Start of RECORDS FOR THE EXERCISE

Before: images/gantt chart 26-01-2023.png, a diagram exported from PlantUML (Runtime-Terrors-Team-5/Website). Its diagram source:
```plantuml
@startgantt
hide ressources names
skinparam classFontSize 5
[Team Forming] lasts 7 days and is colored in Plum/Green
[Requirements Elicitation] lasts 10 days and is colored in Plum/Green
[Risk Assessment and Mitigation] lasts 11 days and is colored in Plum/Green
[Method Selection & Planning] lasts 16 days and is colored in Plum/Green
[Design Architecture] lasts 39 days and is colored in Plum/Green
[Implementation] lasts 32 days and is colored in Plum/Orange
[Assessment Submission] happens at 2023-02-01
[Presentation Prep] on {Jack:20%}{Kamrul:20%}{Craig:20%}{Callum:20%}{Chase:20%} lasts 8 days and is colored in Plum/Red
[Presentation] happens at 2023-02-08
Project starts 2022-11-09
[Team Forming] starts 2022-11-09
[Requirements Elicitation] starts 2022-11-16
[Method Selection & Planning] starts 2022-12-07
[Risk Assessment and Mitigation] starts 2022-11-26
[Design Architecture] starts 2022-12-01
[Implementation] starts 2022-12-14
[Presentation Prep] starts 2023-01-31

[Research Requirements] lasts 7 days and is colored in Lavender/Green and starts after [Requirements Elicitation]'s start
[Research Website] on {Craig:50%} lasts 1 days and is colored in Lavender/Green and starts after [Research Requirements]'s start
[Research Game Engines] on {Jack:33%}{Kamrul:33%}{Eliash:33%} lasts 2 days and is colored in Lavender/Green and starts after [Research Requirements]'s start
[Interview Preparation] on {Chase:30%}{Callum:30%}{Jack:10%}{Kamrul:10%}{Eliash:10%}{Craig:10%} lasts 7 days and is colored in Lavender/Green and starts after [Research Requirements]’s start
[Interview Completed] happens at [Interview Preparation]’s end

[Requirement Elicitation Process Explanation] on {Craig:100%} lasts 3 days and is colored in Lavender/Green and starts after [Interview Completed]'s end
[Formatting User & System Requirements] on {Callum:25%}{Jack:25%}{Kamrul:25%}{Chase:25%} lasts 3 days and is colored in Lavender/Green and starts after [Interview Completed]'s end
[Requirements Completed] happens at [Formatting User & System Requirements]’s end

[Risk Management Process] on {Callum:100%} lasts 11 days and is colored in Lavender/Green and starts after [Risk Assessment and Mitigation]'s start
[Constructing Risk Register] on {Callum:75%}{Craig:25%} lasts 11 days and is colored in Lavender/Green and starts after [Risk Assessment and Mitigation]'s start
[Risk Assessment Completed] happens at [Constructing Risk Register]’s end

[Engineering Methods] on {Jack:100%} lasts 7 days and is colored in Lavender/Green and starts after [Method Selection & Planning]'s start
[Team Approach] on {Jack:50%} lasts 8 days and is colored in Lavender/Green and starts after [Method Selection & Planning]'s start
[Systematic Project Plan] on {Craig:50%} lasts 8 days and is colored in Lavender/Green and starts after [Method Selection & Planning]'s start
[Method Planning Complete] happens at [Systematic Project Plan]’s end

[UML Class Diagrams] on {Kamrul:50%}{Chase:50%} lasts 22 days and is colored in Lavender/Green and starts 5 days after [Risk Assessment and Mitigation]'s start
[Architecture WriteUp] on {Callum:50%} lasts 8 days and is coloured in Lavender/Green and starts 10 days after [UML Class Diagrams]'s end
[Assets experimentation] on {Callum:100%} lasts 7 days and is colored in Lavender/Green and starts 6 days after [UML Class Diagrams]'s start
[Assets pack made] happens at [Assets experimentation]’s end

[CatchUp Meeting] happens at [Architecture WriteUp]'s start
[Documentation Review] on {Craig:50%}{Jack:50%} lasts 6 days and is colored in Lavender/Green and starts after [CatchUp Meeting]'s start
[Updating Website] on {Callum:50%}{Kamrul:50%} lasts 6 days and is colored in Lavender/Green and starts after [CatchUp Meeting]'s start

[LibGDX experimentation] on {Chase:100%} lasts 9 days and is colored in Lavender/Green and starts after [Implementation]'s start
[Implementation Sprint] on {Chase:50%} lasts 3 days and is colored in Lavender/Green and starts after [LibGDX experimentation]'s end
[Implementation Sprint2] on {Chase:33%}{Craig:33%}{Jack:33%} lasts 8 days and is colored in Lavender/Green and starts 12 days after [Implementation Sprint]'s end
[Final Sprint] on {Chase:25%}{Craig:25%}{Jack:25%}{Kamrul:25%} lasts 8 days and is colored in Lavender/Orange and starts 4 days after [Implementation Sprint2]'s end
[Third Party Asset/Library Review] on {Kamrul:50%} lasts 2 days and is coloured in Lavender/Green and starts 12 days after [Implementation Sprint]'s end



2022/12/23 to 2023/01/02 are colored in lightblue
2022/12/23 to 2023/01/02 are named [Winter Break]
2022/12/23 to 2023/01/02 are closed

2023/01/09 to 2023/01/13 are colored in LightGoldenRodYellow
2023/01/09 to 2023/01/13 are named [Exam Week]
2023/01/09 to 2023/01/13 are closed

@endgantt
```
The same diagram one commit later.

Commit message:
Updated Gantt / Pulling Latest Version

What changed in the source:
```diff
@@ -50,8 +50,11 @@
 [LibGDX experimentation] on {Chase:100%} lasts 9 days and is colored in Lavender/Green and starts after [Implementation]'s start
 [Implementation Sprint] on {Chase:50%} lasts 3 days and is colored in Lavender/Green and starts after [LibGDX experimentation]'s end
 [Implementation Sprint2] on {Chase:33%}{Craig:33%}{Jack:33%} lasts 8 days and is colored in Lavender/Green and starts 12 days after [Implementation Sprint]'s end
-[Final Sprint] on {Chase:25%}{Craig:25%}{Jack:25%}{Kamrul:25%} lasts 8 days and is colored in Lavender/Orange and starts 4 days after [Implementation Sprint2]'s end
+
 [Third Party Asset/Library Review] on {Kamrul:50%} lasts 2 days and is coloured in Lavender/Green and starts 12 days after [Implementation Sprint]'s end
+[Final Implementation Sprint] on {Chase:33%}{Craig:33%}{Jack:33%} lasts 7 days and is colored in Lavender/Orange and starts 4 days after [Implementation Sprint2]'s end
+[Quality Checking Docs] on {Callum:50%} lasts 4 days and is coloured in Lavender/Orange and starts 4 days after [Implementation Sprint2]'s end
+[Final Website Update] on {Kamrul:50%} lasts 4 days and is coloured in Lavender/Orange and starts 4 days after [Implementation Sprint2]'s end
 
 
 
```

End of RECORDS FOR THE EXERCISE

- [EXERCISE REQUIREMENTS] Repeat each line above exactly as written.

- [OUTPUT FOR THIS TASK]
Before: images/gantt chart 26-01-2023.png, a diagram exported from PlantUML (Runtime-Terrors-Team-5/Website). Its diagram source:
```plantuml
@startgantt
hide ressources names
skinparam classFontSize 5
[Team Forming] lasts 7 days and is colored in Plum/Green
[Requirements Elicitation] lasts 10 days and is colored in Plum/Green
[Risk Assessment and Mitigation] lasts 11 days and is colored in Plum/Green
[Method Selection & Planning] lasts 16 days and is colored in Plum/Green
[Design Architecture] lasts 39 days and is colored in Plum/Green
[Implementation] lasts 32 days and is colored in Plum/Orange
[Assessment Submission] happens at 2023-02-01
[Presentation Prep] on {Jack:20%}{Kamrul:20%}{Craig:20%}{Callum:20%}{Chase:20%} lasts 8 days and is colored in Plum/Red
[Presentation] happens at 2023-02-08
Project starts 2022-11-09
[Team Forming] starts 2022-11-09
[Requirements Elicitation] starts 2022-11-16
[Method Selection & Planning] starts 2022-12-07
[Risk Assessment and Mitigation] starts 2022-11-26
[Design Architecture] starts 2022-12-01
[Implementation] starts 2022-12-14
[Presentation Prep] starts 2023-01-31

[Research Requirements] lasts 7 days and is colored in Lavender/Green and starts after [Requirements Elicitation]'s start
[Research Website] on {Craig:50%} lasts 1 days and is colored in Lavender/Green and starts after [Research Requirements]'s start
[Research Game Engines] on {Jack:33%}{Kamrul:33%}{Eliash:33%} lasts 2 days and is colored in Lavender/Green and starts after [Research Requirements]'s start
[Interview Preparation] on {Chase:30%}{Callum:30%}{Jack:10%}{Kamrul:10%}{Eliash:10%}{Craig:10%} lasts 7 days and is colored in Lavender/Green and starts after [Research Requirements]’s start
[Interview Completed] happens at [Interview Preparation]’s end

[Requirement Elicitation Process Explanation] on {Craig:100%} lasts 3 days and is colored in Lavender/Green and starts after [Interview Completed]'s end
[Formatting User & System Requirements] on {Callum:25%}{Jack:25%}{Kamrul:25%}{Chase:25%} lasts 3 days and is colored in Lavender/Green and starts after [Interview Completed]'s end
[Requirements Completed] happens at [Formatting User & System Requirements]’s end

[Risk Management Process] on {Callum:100%} lasts 11 days and is colored in Lavender/Green and starts after [Risk Assessment and Mitigation]'s start
[Constructing Risk Register] on {Callum:75%}{Craig:25%} lasts 11 days and is colored in Lavender/Green and starts after [Risk Assessment and Mitigation]'s start
[Risk Assessment Completed] happens at [Constructing Risk Register]’s end

[Engineering Methods] on {Jack:100%} lasts 7 days and is colored in Lavender/Green and starts after [Method Selection & Planning]'s start
[Team Approach] on {Jack:50%} lasts 8 days and is colored in Lavender/Green and starts after [Method Selection & Planning]'s start
[Systematic Project Plan] on {Craig:50%} lasts 8 days and is colored in Lavender/Green and starts after [Method Selection & Planning]'s start
[Method Planning Complete] happens at [Systematic Project Plan]’s end

[UML Class Diagrams] on {Kamrul:50%}{Chase:50%} lasts 22 days and is colored in Lavender/Green and starts 5 days after [Risk Assessment and Mitigation]'s start
[Architecture WriteUp] on {Callum:50%} lasts 8 days and is coloured in Lavender/Green and starts 10 days after [UML Class Diagrams]'s end
[Assets experimentation] on {Callum:100%} lasts 7 days and is colored in Lavender/Green and starts 6 days after [UML Class Diagrams]'s start
[Assets pack made] happens at [Assets experimentation]’s end

[CatchUp Meeting] happens at [Architecture WriteUp]'s start
[Documentation Review] on {Craig:50%}{Jack:50%} lasts 6 days and is colored in Lavender/Green and starts after [CatchUp Meeting]'s start
[Updating Website] on {Callum:50%}{Kamrul:50%} lasts 6 days and is colored in Lavender/Green and starts after [CatchUp Meeting]'s start

[LibGDX experimentation] on {Chase:100%} lasts 9 days and is colored in Lavender/Green and starts after [Implementation]'s start
[Implementation Sprint] on {Chase:50%} lasts 3 days and is colored in Lavender/Green and starts after [LibGDX experimentation]'s end
[Implementation Sprint2] on {Chase:33%}{Craig:33%}{Jack:33%} lasts 8 days and is colored in Lavender/Green and starts 12 days after [Implementation Sprint]'s end
[Final Sprint] on {Chase:25%}{Craig:25%}{Jack:25%}{Kamrul:25%} lasts 8 days and is colored in Lavender/Orange and starts 4 days after [Implementation Sprint2]'s end
[Third Party Asset/Library Review] on {Kamrul:50%} lasts 2 days and is coloured in Lavender/Green and starts 12 days after [Implementation Sprint]'s end



2022/12/23 to 2023/01/02 are colored in lightblue
2022/12/23 to 2023/01/02 are named [Winter Break]
2022/12/23 to 2023/01/02 are closed

2023/01/09 to 2023/01/13 are colored in LightGoldenRodYellow
2023/01/09 to 2023/01/13 are named [Exam Week]
2023/01/09 to 2023/01/13 are closed

@endgantt
```
The same diagram one commit later.

Commit message:
Updated Gantt / Pulling Latest Version

What changed in the source:
```diff
@@ -50,8 +50,11 @@
 [LibGDX experimentation] on {Chase:100%} lasts 9 days and is colored in Lavender/Green and starts after [Implementation]'s start
 [Implementation Sprint] on {Chase:50%} lasts 3 days and is colored in Lavender/Green and starts after [LibGDX experimentation]'s end
 [Implementation Sprint2] on {Chase:33%}{Craig:33%}{Jack:33%} lasts 8 days and is colored in Lavender/Green and starts 12 days after [Implementation Sprint]'s end
-[Final Sprint] on {Chase:25%}{Craig:25%}{Jack:25%}{Kamrul:25%} lasts 8 days and is colored in Lavender/Orange and starts 4 days after [Implementation Sprint2]'s end
+
 [Third Party Asset/Library Review] on {Kamrul:50%} lasts 2 days and is coloured in Lavender/Green and starts 12 days after [Implementation Sprint]'s end
+[Final Implementation Sprint] on {Chase:33%}{Craig:33%}{Jack:33%} lasts 7 days and is colored in Lavender/Orange and starts 4 days after [Implementation Sprint2]'s end
+[Quality Checking Docs] on {Callum:50%} lasts 4 days and is coloured in Lavender/Orange and starts 4 days after [Implementation Sprint2]'s end
+[Final Website Update] on {Kamrul:50%} lasts 4 days and is coloured in Lavender/Orange and starts 4 days after [Implementation Sprint2]'s end
 
 
 
```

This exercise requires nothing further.